**Your goal**
All of the records should be reproduced word for word, but no images may appear in the copy.

-*-*-

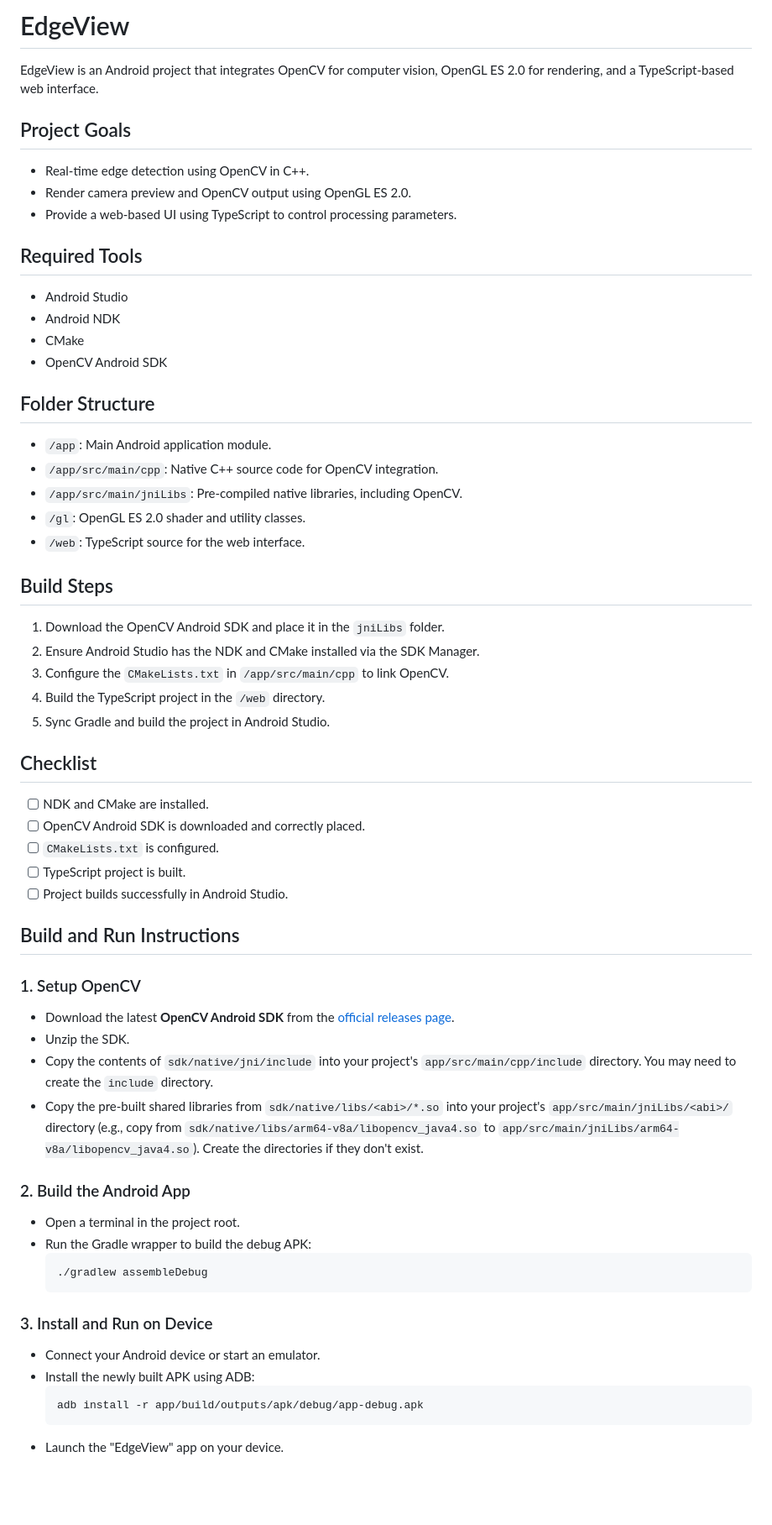
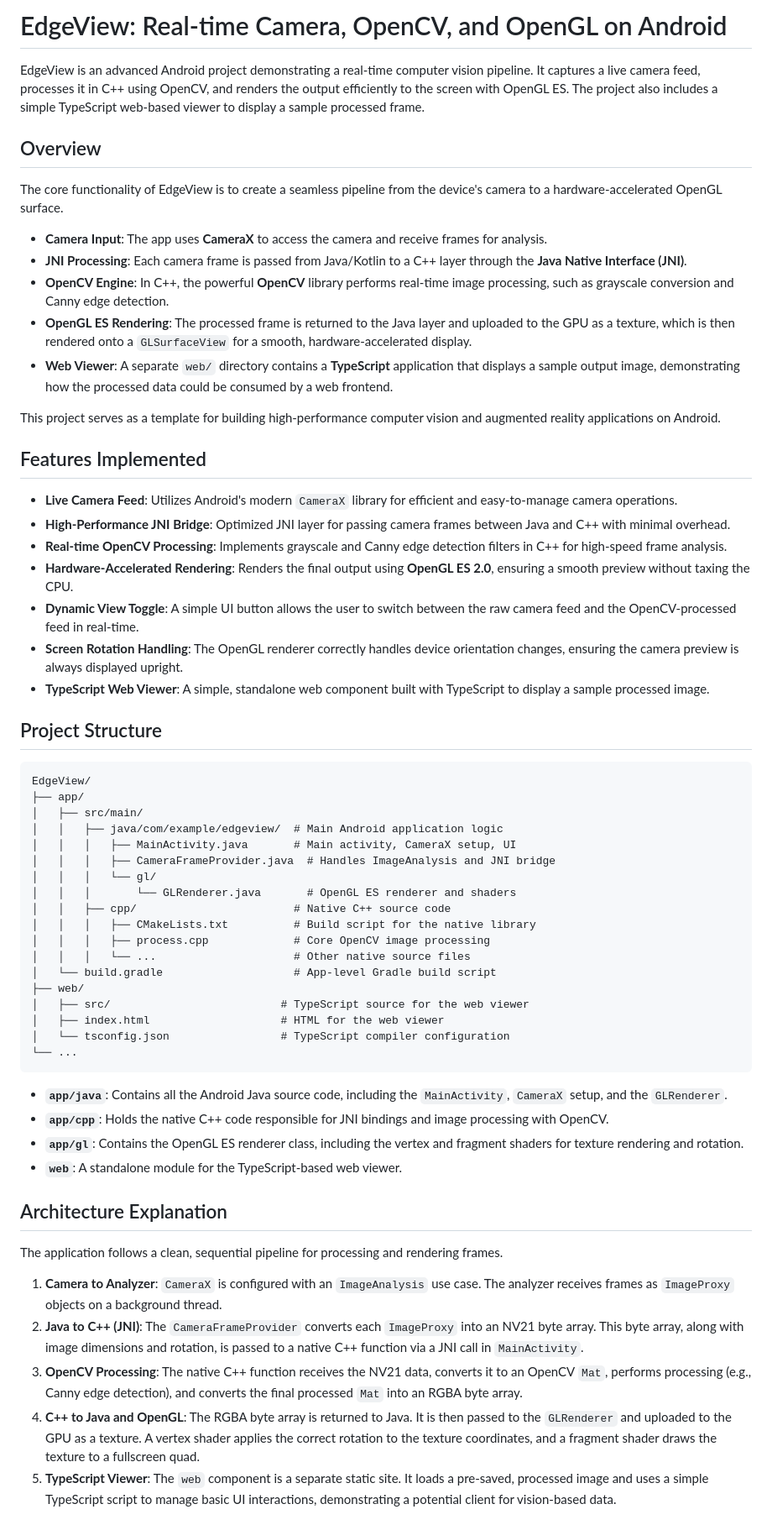
Before and after one commit to ItsRacoon/EdgeView, a Markdown page: README.md, the part around the change printed below. Shown: that part at 84% size. Rendered like a GitHub page; blank space fills up the shorter version.

````diff
--- a/README.md
+++ b/README.md
@@ -1,64 +1,66 @@
-# EdgeView
+# EdgeView: Real-time Camera, OpenCV, and OpenGL on Android
 
-EdgeView is an Android project that integrates OpenCV for computer vision, OpenGL ES 2.0 for rendering, and a TypeScript-based web interface.
+EdgeView is an advanced Android project demonstrating a real-time computer vision pipeline. It captures a live camera feed, processes it in C++ using OpenCV, and renders the output efficiently to the screen with OpenGL ES. The project also includes a simple TypeScript web-based viewer to display a sample processed frame.
 
-## Project Goals
+## Overview
 
-*   Real-time edge detection using OpenCV in C++.
-*   Render camera preview and OpenCV output using OpenGL ES 2.0.
-*   Provide a web-based UI using TypeScript to control processing parameters.
+The core functionality of EdgeView is to create a seamless pipeline from the device's camera to a hardware-accelerated OpenGL surface.
 
-## Required Tools
+- **Camera Input**: The app uses **CameraX** to access the camera and receive frames for analysis.
+- **JNI Processing**: Each camera frame is passed from Java/Kotlin to a C++ layer through the **Java Native Interface (JNI)**.
+- **OpenCV Engine**: In C++, the powerful **OpenCV** library performs real-time image processing, such as grayscale conversion and Canny edge detection.
+- **OpenGL ES Rendering**: The processed frame is returned to the Java layer and uploaded to the GPU as a texture, which is then rendered onto a `GLSurfaceView` for a smooth, hardware-accelerated display.
+- **Web Viewer**: A separate `web/` directory contains a **TypeScript** application that displays a sample output image, demonstrating how the processed data could be consumed by a web frontend.
 
-*   Android Studio
-*   Android NDK
-*   CMake
-*   OpenCV Android SDK
+This project serves as a template for building high-performance computer vision and augmented reality applications on Android.
 
-## Folder Structure
 
-*   `/app`: Main Android application module.
-*   `/app/src/main/cpp`: Native C++ source code for OpenCV integration.
-*   `/app/src/main/jniLibs`: Pre-compiled native libraries, including OpenCV.
-*   `/gl`: OpenGL ES 2.0 shader and utility classes.
-*   `/web`: TypeScript source for the web interface.
+## Features Implemented
 
-## Build Steps
+- **Live Camera Feed**: Utilizes Android's modern `CameraX` library for efficient and easy-to-manage camera operations.
+- **High-Performance JNI Bridge**: Optimized JNI layer for passing camera frames between Java and C++ with minimal overhead.
+- **Real-time OpenCV Processing**: Implements grayscale and Canny edge detection filters in C++ for high-speed frame analysis.
+- **Hardware-Accelerated Rendering**: Renders the final output using **OpenGL ES 2.0**, ensuring a smooth preview without taxing the CPU.
+- **Dynamic View Toggle**: A simple UI button allows the user to switch between the raw camera feed and the OpenCV-processed feed in real-time.
+- **Screen Rotation Handling**: The OpenGL renderer correctly handles device orientation changes, ensuring the camera preview is always displayed upright.
+- **TypeScript Web Viewer**: A simple, standalone web component built with TypeScript to display a sample processed image.
 
-1.  Download the OpenCV Android SDK and place it in the `jniLibs` folder.
-2.  Ensure Android Studio has the NDK and CMake installed via the SDK Manager.
-3.  Configure the `CMakeLists.txt` in `/app/src/main/cpp` to link OpenCV.
-4.  Build the TypeScript project in the `/web` directory.
-5.  Sync Gradle and build the project in Android Studio.
 
-## Checklist
+## Project Structure
 
-- [ ] NDK and CMake are installed.
-- [ ] OpenCV Android SDK is downloaded and correctly placed.
-- [ ] `CMakeLists.txt` is configured.
-- [ ] TypeScript project is built.
-- [ ] Project builds successfully in Android Studio.
+```
+EdgeView/
+├── app/
+│   ├── src/main/
+│   │   ├── java/com/example/edgeview/  # Main Android application logic
+│   │   │   ├── MainActivity.java       # Main activity, CameraX setup, UI
+│   │   │   ├── CameraFrameProvider.java  # Handles ImageAnalysis and JNI bridge
+│   │   │   └── gl/
+│   │   │       └── GLRenderer.java       # OpenGL ES renderer and shaders
+│   │   ├── cpp/                        # Native C++ source code
+│   │   │   ├── CMakeLists.txt          # Build script for the native library
+│   │   │   ├── process.cpp             # Core OpenCV image processing
+│   │   │   └── ...                     # Other native source files
+│   └── build.gradle                    # App-level Gradle build script
+├── web/
+│   ├── src/                          # TypeScript source for the web viewer
+│   ├── index.html                    # HTML for the web viewer
+│   └── tsconfig.json                 # TypeScript compiler configuration
+└── ...
+```
 
-## Build and Run Instructions
+- **`app/java`**: Contains all the Android Java source code, including the `MainActivity`, `CameraX` setup, and the `GLRenderer`.
+- **`app/cpp`**: Holds the native C++ code responsible for JNI bindings and image processing with OpenCV.
+- **`app/gl`**: Contains the OpenGL ES renderer class, including the vertex and fragment shaders for texture rendering and rotation.
+- **`web`**: A standalone module for the TypeScript-based web viewer.
 
-### 1. Setup OpenCV
-- Download the latest **OpenCV Android SDK** from the [official releases page](https://opencv.org/releases/).
-- Unzip the SDK.
-- Copy the contents of `sdk/native/jni/include` into your project's `app/src/main/cpp/include` directory. You may need to create the `include` directory.
-- Copy the pre-built shared libraries from `sdk/native/libs/<abi>/*.so` into your project's `app/src/main/jniLibs/<abi>/` directory (e.g., copy from `sdk/native/libs/arm64-v8a/libopencv_java4.so` to `app/src/main/jniLibs/arm64-v8a/libopencv_java4.so`). Create the directories if they don't exist.
+## Architecture Explanation
 
-### 2. Build the Android App
-- Open a terminal in the project root.
-- Run the Gradle wrapper to build the debug APK:
-  ```bash
-  ./gradlew assembleDebug
-  ```
+The application follows a clean, sequential pipeline for processing and rendering frames.
 
-### 3. Install and Run on Device
-- Connect your Android device or start an emulator.
-- Install the newly built APK using ADB:
-  ```bash
-  adb install -r app/build/outputs/apk/debug/app-debug.apk
-  ```
-- Launch the "EdgeView" app on your device.
+1.  **Camera to Analyzer**: `CameraX` is configured with an `ImageAnalysis` use case. The analyzer receives frames as `ImageProxy` objects on a background thread.
+2.  **Java to C++ (JNI)**: The `CameraFrameProvider` converts each `ImageProxy` into an NV21 byte array. This byte array, along with image dimensions and rotation, is passed to a native C++ function via a JNI call in `MainActivity`.
+3.  **OpenCV Processing**: The native C++ function receives the NV21 data, converts it to an OpenCV `Mat`, performs processing (e.g., Canny edge detection), and converts the final processed `Mat` into an RGBA byte array.
+4.  **C++ to Java and OpenGL**: The RGBA byte array is returned to Java. It is then passed to the `GLRenderer` and uploaded to the GPU as a texture. A vertex shader applies the correct rotation to the texture coordinates, and a fragment shader draws the texture to a fullscreen quad.
+5.  **TypeScript Viewer**: The `web` component is a separate static site. It loads a pre-saved, processed image and uses a simple TypeScript script to manage basic UI interactions, demonstrating a potential client for vision-based data.
 
````
Also changed, not shown: other parts of README.md (+61 -13 lines).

-*-*-

**Output of the task**
Before and after one commit to ItsRacoon/EdgeView, a Markdown page: README.md, the part around the change printed below. Shown: that part at 84% size. Rendered like a GitHub page; blank space fills up the shorter version.

````diff
--- a/README.md
+++ b/README.md
@@ -1,64 +1,66 @@
-# EdgeView
+# EdgeView: Real-time Camera, OpenCV, and OpenGL on Android
 
-EdgeView is an Android project that integrates OpenCV for computer vision, OpenGL ES 2.0 for rendering, and a TypeScript-based web interface.
+EdgeView is an advanced Android project demonstrating a real-time computer vision pipeline. It captures a live camera feed, processes it in C++ using OpenCV, and renders the output efficiently to the screen with OpenGL ES. The project also includes a simple TypeScript web-based viewer to display a sample processed frame.
 
-## Project Goals
+## Overview
 
-*   Real-time edge detection using OpenCV in C++.
-*   Render camera preview and OpenCV output using OpenGL ES 2.0.
-*   Provide a web-based UI using TypeScript to control processing parameters.
+The core functionality of EdgeView is to create a seamless pipeline from the device's camera to a hardware-accelerated OpenGL surface.
 
-## Required Tools
+- **Camera Input**: The app uses **CameraX** to access the camera and receive frames for analysis.
+- **JNI Processing**: Each camera frame is passed from Java/Kotlin to a C++ layer through the **Java Native Interface (JNI)**.
+- **OpenCV Engine**: In C++, the powerful **OpenCV** library performs real-time image processing, such as grayscale conversion and Canny edge detection.
+- **OpenGL ES Rendering**: The processed frame is returned to the Java layer and uploaded to the GPU as a texture, which is then rendered onto a `GLSurfaceView` for a smooth, hardware-accelerated display.
+- **Web Viewer**: A separate `web/` directory contains a **TypeScript** application that displays a sample output image, demonstrating how the processed data could be consumed by a web frontend.
 
-*   Android Studio
-*   Android NDK
-*   CMake
-*   OpenCV Android SDK
+This project serves as a template for building high-performance computer vision and augmented reality applications on Android.
 
-## Folder Structure
 
-*   `/app`: Main Android application module.
-*   `/app/src/main/cpp`: Native C++ source code for OpenCV integration.
-*   `/app/src/main/jniLibs`: Pre-compiled native libraries, including OpenCV.
-*   `/gl`: OpenGL ES 2.0 shader and utility classes.
-*   `/web`: TypeScript source for the web interface.
+## Features Implemented
 
-## Build Steps
+- **Live Camera Feed**: Utilizes Android's modern `CameraX` library for efficient and easy-to-manage camera operations.
+- **High-Performance JNI Bridge**: Optimized JNI layer for passing camera frames between Java and C++ with minimal overhead.
+- **Real-time OpenCV Processing**: Implements grayscale and Canny edge detection filters in C++ for high-speed frame analysis.
+- **Hardware-Accelerated Rendering**: Renders the final output using **OpenGL ES 2.0**, ensuring a smooth preview without taxing the CPU.
+- **Dynamic View Toggle**: A simple UI button allows the user to switch between the raw camera feed and the OpenCV-processed feed in real-time.
+- **Screen Rotation Handling**: The OpenGL renderer correctly handles device orientation changes, ensuring the camera preview is always displayed upright.
+- **TypeScript Web Viewer**: A simple, standalone web component built with TypeScript to display a sample processed image.
 
-1.  Download the OpenCV Android SDK and place it in the `jniLibs` folder.
-2.  Ensure Android Studio has the NDK and CMake installed via the SDK Manager.
-3.  Configure the `CMakeLists.txt` in `/app/src/main/cpp` to link OpenCV.
-4.  Build the TypeScript project in the `/web` directory.
-5.  Sync Gradle and build the project in Android Studio.
 
-## Checklist
+## Project Structure
 
-- [ ] NDK and CMake are installed.
-- [ ] OpenCV Android SDK is downloaded and correctly placed.
-- [ ] `CMakeLists.txt` is configured.
-- [ ] TypeScript project is built.
-- [ ] Project builds successfully in Android Studio.
+```
+EdgeView/
+├── app/
+│   ├── src/main/
+│   │   ├── java/com/example/edgeview/  # Main Android application logic
+│   │   │   ├── MainActivity.java       # Main activity, CameraX setup, UI
+│   │   │   ├── CameraFrameProvider.java  # Handles ImageAnalysis and JNI bridge
+│   │   │   └── gl/
+│   │   │       └── GLRenderer.java       # OpenGL ES renderer and shaders
+│   │   ├── cpp/                        # Native C++ source code
+│   │   │   ├── CMakeLists.txt          # Build script for the native library
+│   │   │   ├── process.cpp             # Core OpenCV image processing
+│   │   │   └── ...                     # Other native source files
+│   └── build.gradle                    # App-level Gradle build script
+├── web/
+│   ├── src/                          # TypeScript source for the web viewer
+│   ├── index.html                    # HTML for the web viewer
+│   └── tsconfig.json                 # TypeScript compiler configuration
+└── ...
+```
 
-## Build and Run Instructions
+- **`app/java`**: Contains all the Android Java source code, including the `MainActivity`, `CameraX` setup, and the `GLRenderer`.
+- **`app/cpp`**: Holds the native C++ code responsible for JNI bindings and image processing with OpenCV.
+- **`app/gl`**: Contains the OpenGL ES renderer class, including the vertex and fragment shaders for texture rendering and rotation.
+- **`web`**: A standalone module for the TypeScript-based web viewer.
 
-### 1. Setup OpenCV
-- Download the latest **OpenCV Android SDK** from the [official releases page](https://opencv.org/releases/).
-- Unzip the SDK.
-- Copy the contents of `sdk/native/jni/include` into your project's `app/src/main/cpp/include` directory. You may need to create the `include` directory.
-- Copy the pre-built shared libraries from `sdk/native/libs/<abi>/*.so` into your project's `app/src/main/jniLibs/<abi>/` directory (e.g., copy from `sdk/native/libs/arm64-v8a/libopencv_java4.so` to `app/src/main/jniLibs/arm64-v8a/libopencv_java4.so`). Create the directories if they don't exist.
+## Architecture Explanation
 
-### 2. Build the Android App
-- Open a terminal in the project root.
-- Run the Gradle wrapper to build the debug APK:
-  ```bash
-  ./gradlew assembleDebug
-  ```
+The application follows a clean, sequential pipeline for processing and rendering frames.
 
-### 3. Install and Run on Device
-- Connect your Android device or start an emulator.
-- Install the newly built APK using ADB:
-  ```bash
-  adb install -r app/build/outputs/apk/debug/app-debug.apk
-  ```
-- Launch the "EdgeView" app on your device.
+1.  **Camera to Analyzer**: `CameraX` is configured with an `ImageAnalysis` use case. The analyzer receives frames as `ImageProxy` objects on a background thread.
+2.  **Java to C++ (JNI)**: The `CameraFrameProvider` converts each `ImageProxy` into an NV21 byte array. This byte array, along with image dimensions and rotation, is passed to a native C++ function via a JNI call in `MainActivity`.
+3.  **OpenCV Processing**: The native C++ function receives the NV21 data, converts it to an OpenCV `Mat`, performs processing (e.g., Canny edge detection), and converts the final processed `Mat` into an RGBA byte array.
+4.  **C++ to Java and OpenGL**: The RGBA byte array is returned to Java. It is then passed to the `GLRenderer` and uploaded to the GPU as a texture. A vertex shader applies the correct rotation to the texture coordinates, and a fragment shader draws the texture to a fullscreen quad.
+5.  **TypeScript Viewer**: The `web` component is a separate static site. It loads a pre-saved, processed image and uses a simple TypeScript script to manage basic UI interactions, demonstrating a potential client for vision-based data.
 
````
Also changed, not shown: other parts of README.md (+61 -13 lines).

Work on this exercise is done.